[[ Dataset records open ]]
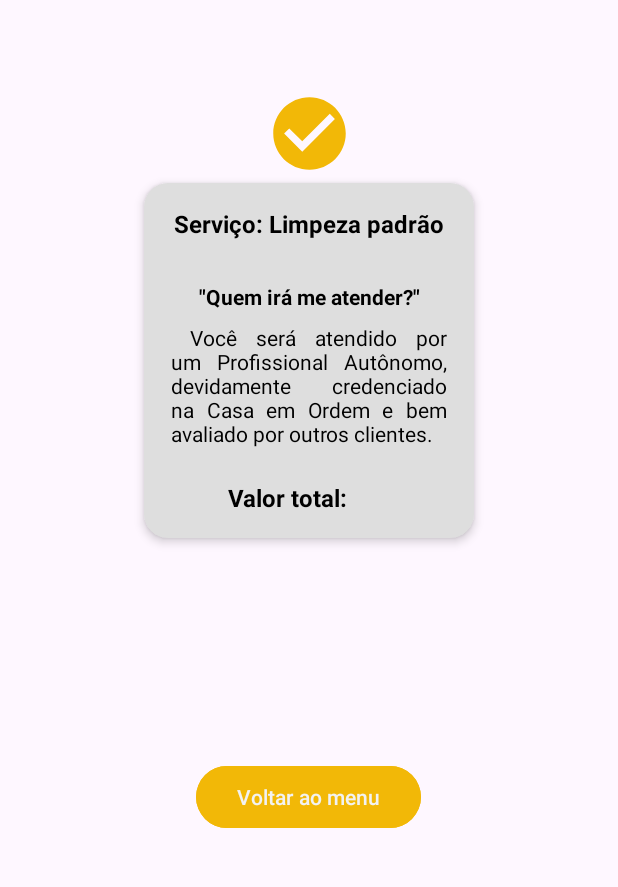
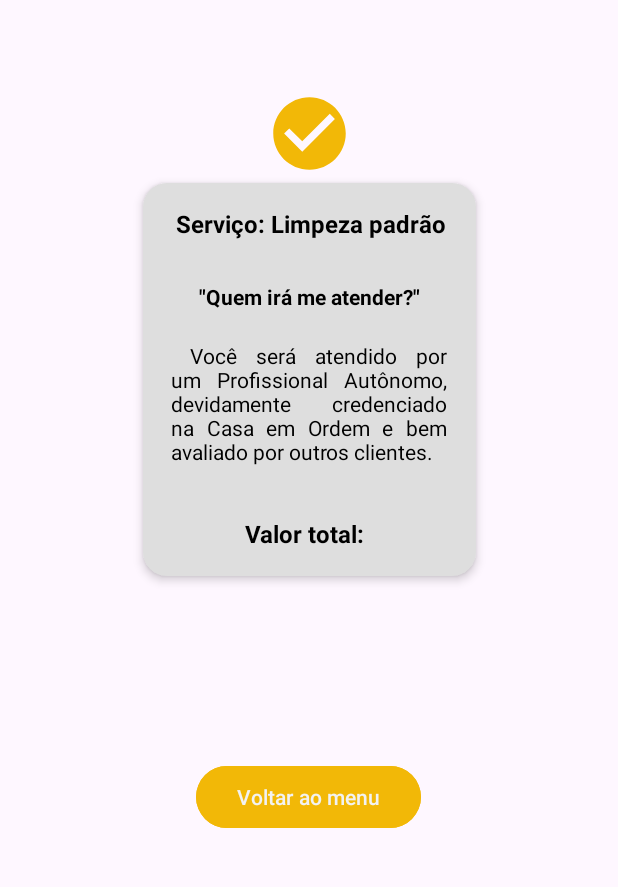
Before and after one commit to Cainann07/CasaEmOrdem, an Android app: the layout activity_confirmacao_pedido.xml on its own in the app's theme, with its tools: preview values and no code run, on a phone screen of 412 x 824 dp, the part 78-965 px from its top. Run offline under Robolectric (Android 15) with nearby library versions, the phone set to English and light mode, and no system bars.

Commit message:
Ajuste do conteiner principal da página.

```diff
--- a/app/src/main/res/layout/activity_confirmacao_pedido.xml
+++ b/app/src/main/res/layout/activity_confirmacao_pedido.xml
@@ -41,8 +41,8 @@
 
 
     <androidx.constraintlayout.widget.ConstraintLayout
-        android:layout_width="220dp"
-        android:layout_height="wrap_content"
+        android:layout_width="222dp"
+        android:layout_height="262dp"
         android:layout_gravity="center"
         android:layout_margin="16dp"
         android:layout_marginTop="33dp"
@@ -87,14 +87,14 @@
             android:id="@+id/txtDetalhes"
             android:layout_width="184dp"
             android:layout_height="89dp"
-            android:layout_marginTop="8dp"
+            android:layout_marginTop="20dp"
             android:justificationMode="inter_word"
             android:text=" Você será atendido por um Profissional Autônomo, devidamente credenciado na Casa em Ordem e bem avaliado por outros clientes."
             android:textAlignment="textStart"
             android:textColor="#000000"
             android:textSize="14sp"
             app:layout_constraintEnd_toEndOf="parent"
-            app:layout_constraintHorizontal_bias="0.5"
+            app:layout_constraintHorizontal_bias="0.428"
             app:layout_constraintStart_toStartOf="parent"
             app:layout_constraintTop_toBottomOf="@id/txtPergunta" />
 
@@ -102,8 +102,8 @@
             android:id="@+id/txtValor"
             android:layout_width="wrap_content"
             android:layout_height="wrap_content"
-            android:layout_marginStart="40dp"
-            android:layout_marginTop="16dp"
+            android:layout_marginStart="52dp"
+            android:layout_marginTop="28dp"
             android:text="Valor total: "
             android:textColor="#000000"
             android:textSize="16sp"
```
[[ Dataset records closed ]]
[[ Dataset records open ]]
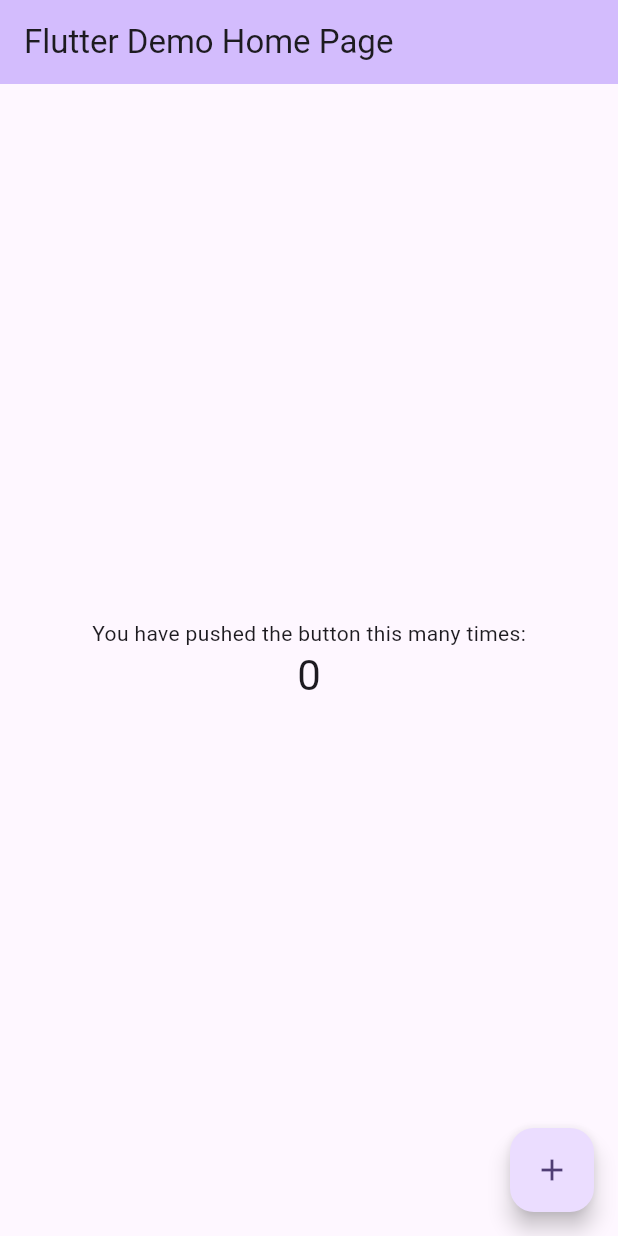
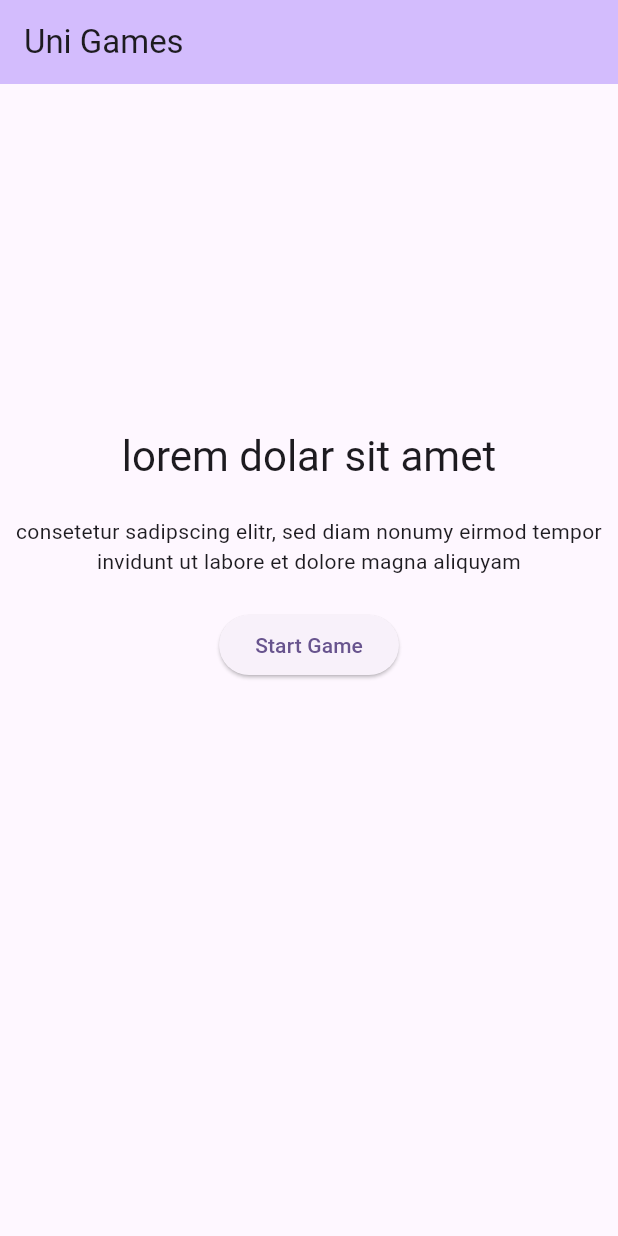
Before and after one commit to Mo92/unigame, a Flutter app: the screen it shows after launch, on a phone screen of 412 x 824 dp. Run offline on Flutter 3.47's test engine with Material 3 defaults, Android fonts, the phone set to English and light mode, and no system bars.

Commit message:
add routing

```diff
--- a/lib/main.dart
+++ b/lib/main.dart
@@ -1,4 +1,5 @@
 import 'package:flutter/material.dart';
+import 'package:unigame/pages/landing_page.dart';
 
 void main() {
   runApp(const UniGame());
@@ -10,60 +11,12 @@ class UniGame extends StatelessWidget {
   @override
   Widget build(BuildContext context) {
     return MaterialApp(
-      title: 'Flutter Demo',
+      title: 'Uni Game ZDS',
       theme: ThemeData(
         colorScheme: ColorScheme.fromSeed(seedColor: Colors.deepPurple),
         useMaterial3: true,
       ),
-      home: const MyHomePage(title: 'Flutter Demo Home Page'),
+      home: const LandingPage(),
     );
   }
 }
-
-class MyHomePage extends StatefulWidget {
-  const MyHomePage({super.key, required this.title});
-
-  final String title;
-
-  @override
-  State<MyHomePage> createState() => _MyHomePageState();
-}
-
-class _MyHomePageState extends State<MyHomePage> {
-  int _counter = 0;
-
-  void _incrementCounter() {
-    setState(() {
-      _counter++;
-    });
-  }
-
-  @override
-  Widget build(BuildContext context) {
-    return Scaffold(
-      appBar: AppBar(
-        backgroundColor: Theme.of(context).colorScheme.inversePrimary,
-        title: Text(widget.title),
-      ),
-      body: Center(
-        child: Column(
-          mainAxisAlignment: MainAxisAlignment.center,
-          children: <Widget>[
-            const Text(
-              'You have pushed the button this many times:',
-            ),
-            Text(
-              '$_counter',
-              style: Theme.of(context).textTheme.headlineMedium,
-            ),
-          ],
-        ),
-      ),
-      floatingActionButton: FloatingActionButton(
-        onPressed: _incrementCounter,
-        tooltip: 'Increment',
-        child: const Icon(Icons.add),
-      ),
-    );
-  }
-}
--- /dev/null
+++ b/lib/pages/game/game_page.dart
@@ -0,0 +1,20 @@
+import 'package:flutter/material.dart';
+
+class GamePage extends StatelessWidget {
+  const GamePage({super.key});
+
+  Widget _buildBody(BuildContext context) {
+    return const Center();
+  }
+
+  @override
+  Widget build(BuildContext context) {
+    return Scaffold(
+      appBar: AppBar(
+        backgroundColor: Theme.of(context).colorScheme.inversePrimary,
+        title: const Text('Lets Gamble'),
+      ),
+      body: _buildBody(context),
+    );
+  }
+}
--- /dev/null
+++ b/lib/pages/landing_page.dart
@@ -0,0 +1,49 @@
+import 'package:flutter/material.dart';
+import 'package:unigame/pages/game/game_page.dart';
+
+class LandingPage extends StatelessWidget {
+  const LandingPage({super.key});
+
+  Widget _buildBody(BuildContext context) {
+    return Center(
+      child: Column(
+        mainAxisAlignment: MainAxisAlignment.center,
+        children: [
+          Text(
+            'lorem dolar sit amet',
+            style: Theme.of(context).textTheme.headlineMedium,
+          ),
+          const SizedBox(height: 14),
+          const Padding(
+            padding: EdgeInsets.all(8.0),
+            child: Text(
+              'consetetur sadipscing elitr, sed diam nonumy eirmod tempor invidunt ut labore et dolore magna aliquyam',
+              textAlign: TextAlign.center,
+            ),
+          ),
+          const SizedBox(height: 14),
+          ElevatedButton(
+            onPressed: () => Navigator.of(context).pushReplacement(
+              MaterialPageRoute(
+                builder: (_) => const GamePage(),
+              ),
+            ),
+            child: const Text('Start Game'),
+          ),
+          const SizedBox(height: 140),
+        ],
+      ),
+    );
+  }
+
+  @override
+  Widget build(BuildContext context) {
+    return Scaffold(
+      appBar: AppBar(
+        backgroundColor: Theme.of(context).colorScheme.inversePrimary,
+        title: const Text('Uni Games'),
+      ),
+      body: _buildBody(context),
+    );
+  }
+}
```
[[ Dataset records closed ]]
[[ Dataset records open ]]
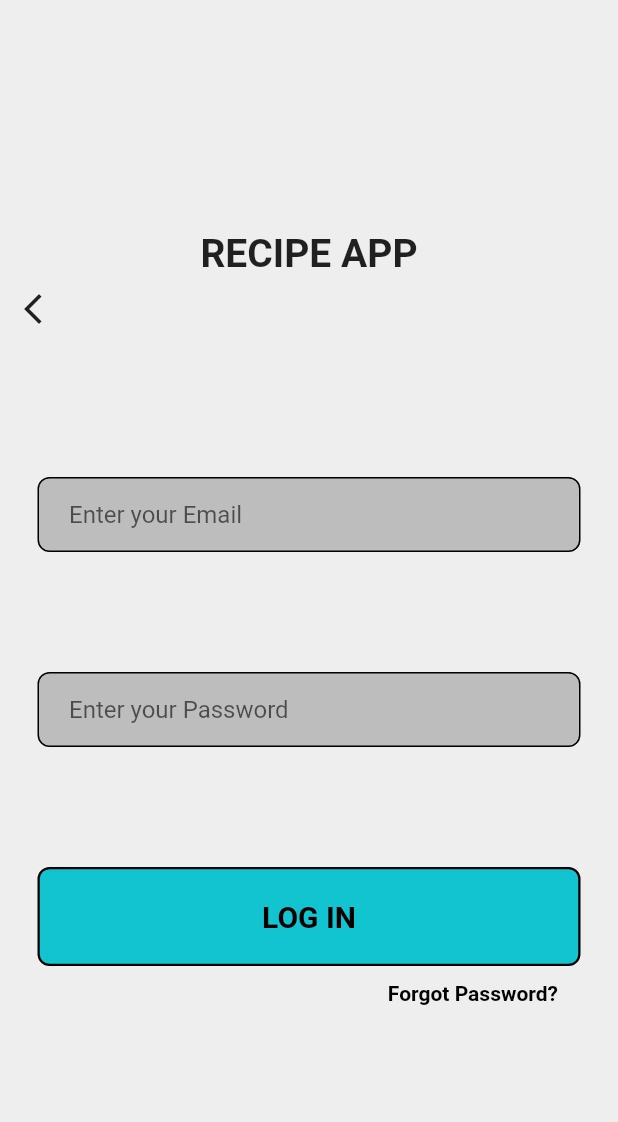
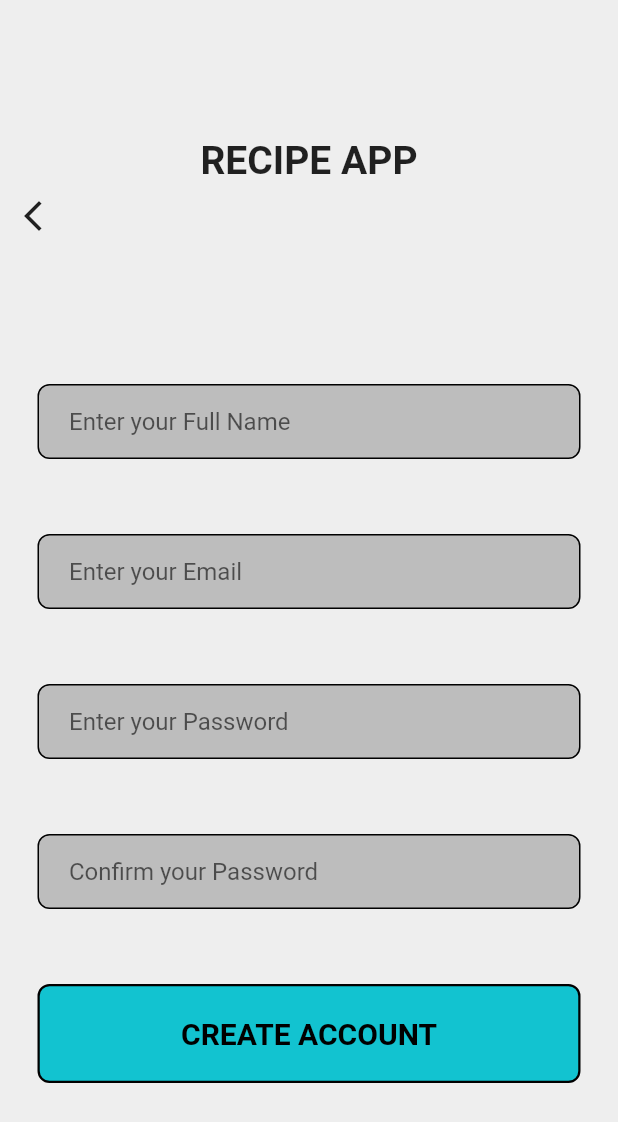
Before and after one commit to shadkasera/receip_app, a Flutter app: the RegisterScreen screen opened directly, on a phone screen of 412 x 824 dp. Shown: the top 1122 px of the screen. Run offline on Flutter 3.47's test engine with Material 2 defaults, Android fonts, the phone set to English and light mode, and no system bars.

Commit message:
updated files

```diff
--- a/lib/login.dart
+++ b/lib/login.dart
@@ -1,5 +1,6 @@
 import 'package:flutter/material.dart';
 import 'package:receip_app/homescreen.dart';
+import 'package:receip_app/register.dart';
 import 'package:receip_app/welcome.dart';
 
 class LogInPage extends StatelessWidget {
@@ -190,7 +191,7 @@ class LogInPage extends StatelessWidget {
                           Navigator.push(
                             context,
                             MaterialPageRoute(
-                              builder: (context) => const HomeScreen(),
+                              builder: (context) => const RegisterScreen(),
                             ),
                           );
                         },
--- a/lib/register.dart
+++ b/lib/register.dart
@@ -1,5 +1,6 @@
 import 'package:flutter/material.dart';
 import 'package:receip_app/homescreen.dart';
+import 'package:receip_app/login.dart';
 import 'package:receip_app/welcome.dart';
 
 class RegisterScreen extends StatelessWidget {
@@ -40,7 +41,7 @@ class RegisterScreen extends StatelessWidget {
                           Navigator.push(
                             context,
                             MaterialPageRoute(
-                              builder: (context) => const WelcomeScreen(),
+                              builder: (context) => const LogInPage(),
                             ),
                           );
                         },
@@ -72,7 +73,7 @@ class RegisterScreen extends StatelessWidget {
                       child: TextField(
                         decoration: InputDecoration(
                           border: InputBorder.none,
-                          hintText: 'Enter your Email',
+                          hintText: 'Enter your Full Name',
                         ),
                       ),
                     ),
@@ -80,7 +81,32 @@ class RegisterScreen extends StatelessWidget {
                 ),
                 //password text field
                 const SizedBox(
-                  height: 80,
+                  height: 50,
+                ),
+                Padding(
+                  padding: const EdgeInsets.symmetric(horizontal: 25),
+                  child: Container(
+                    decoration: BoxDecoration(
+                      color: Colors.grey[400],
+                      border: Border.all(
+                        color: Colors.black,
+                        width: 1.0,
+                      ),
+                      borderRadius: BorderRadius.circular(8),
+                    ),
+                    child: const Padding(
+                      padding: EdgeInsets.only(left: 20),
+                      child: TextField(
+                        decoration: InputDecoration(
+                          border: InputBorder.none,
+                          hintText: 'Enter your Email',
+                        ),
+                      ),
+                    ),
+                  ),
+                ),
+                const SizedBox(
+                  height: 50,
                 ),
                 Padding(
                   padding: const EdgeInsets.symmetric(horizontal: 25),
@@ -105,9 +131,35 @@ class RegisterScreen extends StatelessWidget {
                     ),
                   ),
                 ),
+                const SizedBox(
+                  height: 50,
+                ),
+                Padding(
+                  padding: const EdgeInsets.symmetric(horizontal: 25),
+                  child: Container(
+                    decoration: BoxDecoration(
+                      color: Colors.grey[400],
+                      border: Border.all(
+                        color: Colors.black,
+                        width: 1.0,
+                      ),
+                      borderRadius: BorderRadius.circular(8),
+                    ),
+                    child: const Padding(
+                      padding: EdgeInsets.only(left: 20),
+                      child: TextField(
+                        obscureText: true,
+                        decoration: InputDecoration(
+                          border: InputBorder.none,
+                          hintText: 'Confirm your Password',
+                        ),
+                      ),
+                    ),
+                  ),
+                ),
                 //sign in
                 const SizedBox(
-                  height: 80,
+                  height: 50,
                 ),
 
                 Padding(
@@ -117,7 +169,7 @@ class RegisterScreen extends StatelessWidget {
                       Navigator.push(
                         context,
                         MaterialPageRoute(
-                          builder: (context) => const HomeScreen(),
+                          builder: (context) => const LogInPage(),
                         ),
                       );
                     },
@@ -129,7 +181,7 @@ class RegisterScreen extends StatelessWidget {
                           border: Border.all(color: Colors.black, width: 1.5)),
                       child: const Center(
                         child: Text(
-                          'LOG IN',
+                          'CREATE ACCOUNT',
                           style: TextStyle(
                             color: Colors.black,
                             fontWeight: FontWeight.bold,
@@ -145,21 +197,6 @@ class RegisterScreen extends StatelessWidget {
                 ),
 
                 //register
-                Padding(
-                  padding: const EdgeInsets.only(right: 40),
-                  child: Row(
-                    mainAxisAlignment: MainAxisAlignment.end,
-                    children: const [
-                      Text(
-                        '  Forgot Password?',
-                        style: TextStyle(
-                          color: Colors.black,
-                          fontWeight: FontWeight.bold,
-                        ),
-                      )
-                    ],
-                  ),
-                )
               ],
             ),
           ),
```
[[ Dataset records closed ]]
Whichever lines of the data include the word "hintText", pull them out.

-                          hintText: 'Enter your Email',
+                          hintText: 'Enter your Full Name',
+                          hintText: 'Enter your Email',
+                          hintText: 'Confirm your Password',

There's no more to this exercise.